Only one of the vendors responded to my bid; she had been on Elance for a few months but had not won a project. She’s a professional transcriptionist in her day job, so it seemed a good fit. Plus, there was just something about her photograph, you know? In her picture she seemed professional and trustworthy. I know, I know, it’s hard to tell anything about anyone simply from a photo, but sometimes you just have to go with your gut.
I awarded her the project and asked her to transcribe a 16-minute interview that I had conducted over the telephone. Within two hours of receiving the audio file, she emailed me to let me know that she was done.
Yeah. Color me shocked.
I quickly perused the file she sent, and with the minor exception of a couple of misspelled words, it was perfect. She had already asked me about unintelligible parts of the audio file, so I knew to expect time stamped segments that she couldn’t catch, but there were relatively few of those. The fact that she had it done in what I consider record time — especially since it was in the middle of the night in the Philippines — was proof enough for me that I had found a winner.
I’ve since had her complete a dozen or so more interviews, and each time she’s nailed each and every deadline. When I have her transcribe a particularly problematic interview (lots of background noise, for example), or if I have a really tight deadline, I double her pay and am more than happy to do so. At $10 per audio hour, that’s $20 — still a bargain when you consider that U.S.-based transcriptionists often charge several times that for the same audio file. She doesn’t always hit every single word on the page (e.g., she wrote “scroll” instead of “sprawl”), but her accuracy rate is about 95%, which is perfectly acceptable to me and my needs.
I know that some will argue that I’m contributing to the outsourcing of valuable U.S. jobs, taking away work that Americans can do and handing it over to underpaid foreign workers. It’s a valid argument. But as a small business operator in a very, very competitive environment, I simply couldn’t afford to grow my business without such inexpensive labor. Very few small businesses can, especially those that are in the creative markets. I, too, am competing against qualified, cheap professionals from overseas. I’m using whatever tools are at my arsenal — free or cheap open-source software, cloud computing, Elance — to maintain my business and still offer high-quality services.

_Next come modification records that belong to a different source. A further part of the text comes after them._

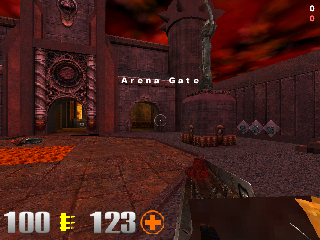
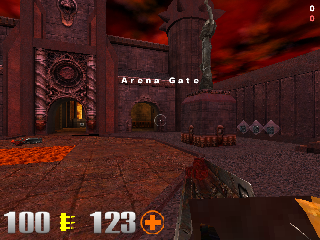
Paint the first frame right, mipmaps, the other arenas' screenshots
The vertex scratch buffer grew when the first big patch came along and the
face loop kept writing into the old array, so every first frame came out
black. Textures carry a mip chain and a polygon picks its level from the
texel density along its edges. 320×240 is the default detail.

diff --git a/src/renderer.js b/src/renderer.js
@@ -159,7 +159,6 @@ export class Renderer {
     const [fx, fy, fz] = view.fwd, [rx, ry, rz] = view.right, [ux, uy, uz] = view.up;
     const near = 4, sc = view.scale, cx = view.cx, cy = view.cy;
     let lastEnt = -1, M = null;
-    const vv = this.vv;
     for (let ri = 0; ri < rows.length; ri++) {
       const row = rows[ri];
       const face = row[0], ent = row[1], ox = row[2], oy = row[3], oz = row[4];
@@ -171,6 +170,7 @@ export class Renderer {
       if (ent !== lastEnt) { lastEnt = ent; M = ent && entAngles.get(ent) ? angleMatrix(entAngles.get(ent)) : null; }
       const verts = f.verts, m = f.nverts;
       this.polyRoom(m);
+      const vv = this.vv;   // (after polyRoom: it may have grown)
       let behind = false;
       for (let k = 0; k < m; k++) {
         const vi = k * 10;
@@ -209,7 +209,6 @@ export class Renderer {
     const near = 4;
     let i = 0;
     const n = rows.length;
-    const vv = this.vv;
     while (i < n) {
       const face = rows[i][0], ent = rows[i][11];
       const info = this.faceInfo.get(face);
@@ -218,6 +217,7 @@ export class Renderer {
       if (!info || info.look.nodraw) continue;
       const m = i - j;
       this.polyRoom(m);
+      const vv = this.vv;
       let behind = false;
       for (let k = 0; k < m; k++) {
         const r = rows[j + k], o = k * 9;

diff --git a/README.md b/README.md
@@ -1,6 +1,7 @@
 # Firebird Quake III Arena
 
-![The Arena Gate rendered from Firebird query results](docs/screenshot-q3dm1-3.png) ![the courtyard of q3dm1](docs/screenshot-q3dm1-0.png)
+![The Arena Gate rendered from Firebird query results](docs/screenshot-q3dm1-3.png) ![the Temple of Retribution](docs/screenshot-q3dm7-3.png)
+![The Longest Yard](docs/screenshot-q3dm17-3.png) ![The Proving Grounds](docs/screenshot-q3tourney2-3.png)
 
 Quake III Arena, simulated and rendered inside the [Firebird](https://firebirdsql.org) SQL database,
 running entirely in your browser on Firebird 6 compiled to WebAssembly. The third of the series, after
@@ -167,6 +168,7 @@ change; bind as text; count the calls before timing the bodies). New here:
   flat floor it flickered tic by tic (no collision while sliding horizontally). Quake III's
   `PM_GroundTrace`, a quarter unit down each tic, costs 0.6 ms and makes friction and acceleration
   behave; the jump pad's launch is kept by not clamping an upward velocity when the box starts in solid.
+- **A scratch buffer that grows mid-frame is a buffer the loop no longer holds.** The painter's vertex scratch grew when the first big patch (81 vertices) came along, and the loop kept writing into the array it had taken a reference to before; every first frame came out black. Take the reference after the growth, each time.
 - **A bot's think is nine milliseconds** — two traces to step, a trace to see, a trace to aim — so the
   bots think at 10 Hz on staggered clocks and look for a new enemy once a second. A tic with three bots
   costs about 7 ms in Node; the frame's query 5 to 7 ms.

Is it for everyone? Small businesses might appreciate the chance to hire contract workers for their IT, graphic design, and yes, writing needs at very affordable rates. Is it guaranteed to work for everyone? I concede that I may have gotten lucky on finding my super-duper transcriptionist. An article I read in a recent issue of BusinessWeek featured one Elance buyer who was burned by the IT guys he hired through the site from India. He forked over $750 and received mediocre work in return; essentially, they just “tweaked some sample designs.” He complained to the Elance folks and was able to get his money back. He did try again, however, and found another firm that charged him $1,000 and did excellent work. The firm is based in — guess where — Oregon. Of the new firm, he says, “It was a match made in heaven.”
I might try my luck again at bidding for projects on Elance as a vendor, but for now I’m very, very happy as a buyer. As my business grows, I hope to pay her more, and perhaps even hire a virtual assistant. Someday.